# TASK PROMPT
Write the records out exactly as they read, but not the pictures.

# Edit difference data
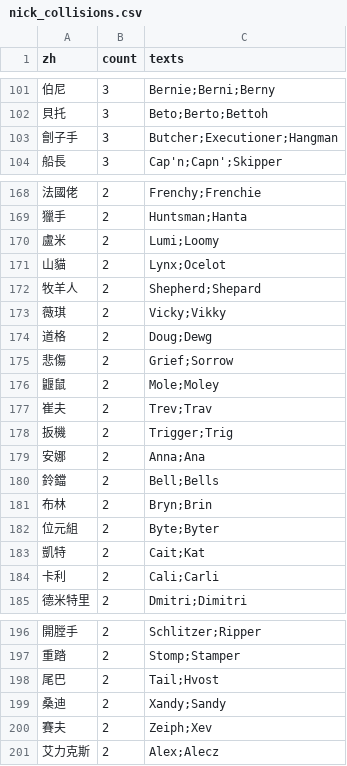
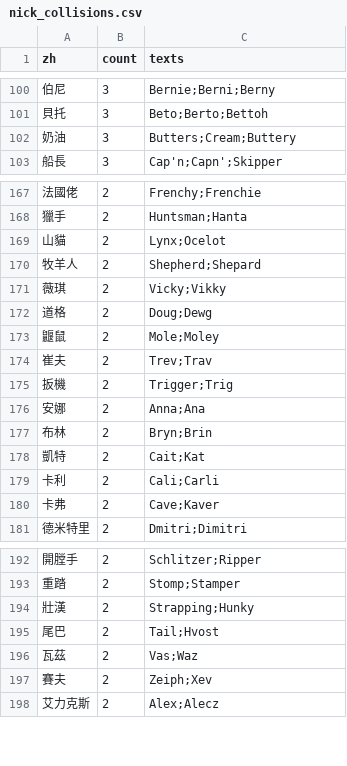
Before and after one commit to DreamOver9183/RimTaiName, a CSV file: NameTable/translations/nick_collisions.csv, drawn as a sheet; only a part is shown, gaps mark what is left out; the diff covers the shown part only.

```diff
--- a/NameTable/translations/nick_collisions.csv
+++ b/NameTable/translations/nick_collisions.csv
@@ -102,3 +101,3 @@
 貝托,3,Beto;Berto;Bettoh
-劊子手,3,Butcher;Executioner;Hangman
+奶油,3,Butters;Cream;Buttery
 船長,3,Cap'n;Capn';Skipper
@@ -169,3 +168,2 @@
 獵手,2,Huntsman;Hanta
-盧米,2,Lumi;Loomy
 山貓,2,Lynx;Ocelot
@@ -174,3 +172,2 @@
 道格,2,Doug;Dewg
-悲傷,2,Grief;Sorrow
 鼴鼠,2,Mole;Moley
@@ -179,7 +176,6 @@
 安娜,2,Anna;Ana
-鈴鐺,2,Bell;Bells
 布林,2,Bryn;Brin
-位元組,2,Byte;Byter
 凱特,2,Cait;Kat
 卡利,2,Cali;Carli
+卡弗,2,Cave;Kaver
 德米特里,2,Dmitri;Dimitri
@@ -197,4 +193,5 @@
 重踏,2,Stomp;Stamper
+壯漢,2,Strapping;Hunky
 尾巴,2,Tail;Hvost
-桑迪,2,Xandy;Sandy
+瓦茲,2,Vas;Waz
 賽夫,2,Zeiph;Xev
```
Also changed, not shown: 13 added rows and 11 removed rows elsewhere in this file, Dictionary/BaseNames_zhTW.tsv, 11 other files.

# RESULT OF THE TASK
Before and after one commit to DreamOver9183/RimTaiName, a CSV file: NameTable/translations/nick_collisions.csv, drawn as a sheet; only a part is shown, gaps mark what is left out; the diff covers the shown part only.

```diff
--- a/NameTable/translations/nick_collisions.csv
+++ b/NameTable/translations/nick_collisions.csv
@@ -102,3 +101,3 @@
 貝托,3,Beto;Berto;Bettoh
-劊子手,3,Butcher;Executioner;Hangman
+奶油,3,Butters;Cream;Buttery
 船長,3,Cap'n;Capn';Skipper
@@ -169,3 +168,2 @@
 獵手,2,Huntsman;Hanta
-盧米,2,Lumi;Loomy
 山貓,2,Lynx;Ocelot
@@ -174,3 +172,2 @@
 道格,2,Doug;Dewg
-悲傷,2,Grief;Sorrow
 鼴鼠,2,Mole;Moley
@@ -179,7 +176,6 @@
 安娜,2,Anna;Ana
-鈴鐺,2,Bell;Bells
 布林,2,Bryn;Brin
-位元組,2,Byte;Byter
 凱特,2,Cait;Kat
 卡利,2,Cali;Carli
+卡弗,2,Cave;Kaver
 德米特里,2,Dmitri;Dimitri
@@ -197,4 +193,5 @@
 重踏,2,Stomp;Stamper
+壯漢,2,Strapping;Hunky
 尾巴,2,Tail;Hvost
-桑迪,2,Xandy;Sandy
+瓦茲,2,Vas;Waz
 賽夫,2,Zeiph;Xev
```
Also changed, not shown: 13 added rows and 11 removed rows elsewhere in this file, Dictionary/BaseNames_zhTW.tsv, 11 other files.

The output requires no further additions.